We have all been warned about the trajectory of this mythical thinking by Madsbjerg (2017) in Sensemaking, What makes Human Intelligence in the Age of the Algorithm (https://www.blinkist.com/en/books/sensemaking-en) and, Larson (2021) The Myth of Artificial Intelligence, Why computers Can’t Think The Way We Do.
It is at this point a small dose of reality is helpful (https://www.spiceworks.com/tech/artificial-intelligence/articles/common-myths-about-ai/).
All this excitement about AI currently is like a cultic illness. The absurd levels of mythology that exists about the capability of AI, the exaggeration of AI capability and associated delusions should be ringing ethical alarm bells for all of us. Moreso, when one considers that the safety Industry now wants to record Psychosocial data as ‘hazards.
What hope has Safety got for critical thinking when so many believe that The Matrix is real?
What hope has Safety got of behaving ethically and professionally with the data of persons as ‘Psychosocial hazards’ when it has no interest in Ethics? What hope can there be for the ethical use of data when the Safety has such a love affair with Big Data, engineering and so called ‘predictive analytics’? A few examples tells the story:
Just imagine this faith-lust for ‘control’ (the darling focus of Safety) coupled with this new found desire to ‘control’ Psychosocial hazards? Again, with no discussion on a Data Ethics of Power or the unethical abuse of Big Data Sociotechnical Systems (BDSS)?
Just the use of the language of ‘hazards’ with regard to Psychosocial health in itself, poses enormous problems for the use of data and the expected suppression of any confession of abuse in the workplace, especially now as such data then invokes the inclusion in the Regulator in reporting!
So, we already have the AIHS and others focusing on the nonsense language of ‘futureproofing’ (https://www.aihs.org.au/events/nsw-safefest-future-proofing-our-profession; https://www.linkedin.com/pulse/future-proofing-safety-health-phil-walton) complete with the pooling of ignorance by amateurs projecting about professionalism. Keen ((2008) tells us all about this in The Cult of The Amateur. And one can be sure that the words ‘surveillance’ and ‘ethics’ are nowhere to be found.
Without an Ethic of Risk safety will never be professional. Without an Ethic of Personhood, Safety will never stop its dehumanisation of persons in the name of safety, zero and ‘duty of care’.

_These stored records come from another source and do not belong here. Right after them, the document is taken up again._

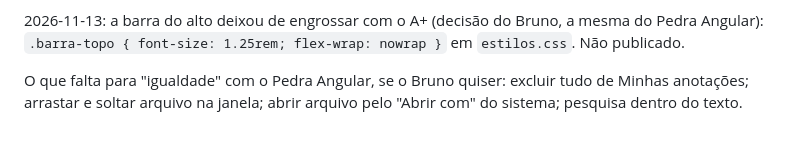
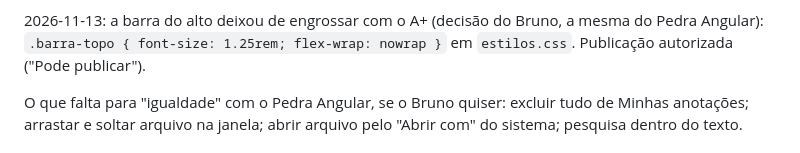
Before and after one commit to brunogreinert2/app-infantil, a Markdown page: docs/CONTINUAR_AQUI.md, the part around the change. GitHub-like rendering.

Commit message:
Registra a autorização de publicação da barra fixa
Co-Authored-By: Claude Opus 5.5 <noreply@anthropic.com>

```diff
--- a/docs/CONTINUAR_AQUI.md
+++ b/docs/CONTINUAR_AQUI.md
@@ -37,7 +37,7 @@ Angular existe por causa de poemas, versos e salmos, e o mantém como está.
 
 2026-11-13: a barra do alto deixou de engrossar com o A+ (decisão do Bruno,
 a mesma do Pedra Angular): `.barra-topo { font-size: 1.25rem; flex-wrap:
-nowrap }` em `estilos.css`. Não publicado.
+nowrap }` em `estilos.css`. Publicação autorizada ("Pode publicar").
 
 O que falta para "igualdade" com o Pedra Angular, se o Bruno quiser: excluir
 tudo de Minhas anotações; arrastar e soltar arquivo na janela; abrir arquivo
```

Just imagine the noise of all these meaningless ‘speak up’ campaigns (https://www.safework.nsw.gov.au/search?query=Speak+Up) when workers become informed that any Psychosocial information they give, becomes a registered ’hazard’? Just imagine linking the ‘Speak Up app’ to the Psychosocial hazards register with no ethic to guide what happens next? Just imagine what happens to the data without a Data Ethic of Power?
Without a Data Ethics of Power one can be sure that the new venture by Safety into Psychosocial ‘hazards’ will create a new data nightmare (https://safetyrisk.net/welcome-to-the-nightmare-safety-creates-its-own-minefield-as-usual/).
Of course, it doesn’t have to be this way. In SPoR the study of Ethics is foundational to the enactment of risk. Indeed, the workshop on an Ethic of Risk is currently being conducted for free and is over subscribed (https://safetyrisk.net/free-online-workshops/). One can find more on the Workshop here: https://cllr.com.au/product/an-ethic-of-risk-unit-17/
The workshop enables a positive, practical and comprehensive approach to risk as if persons and ethics matter.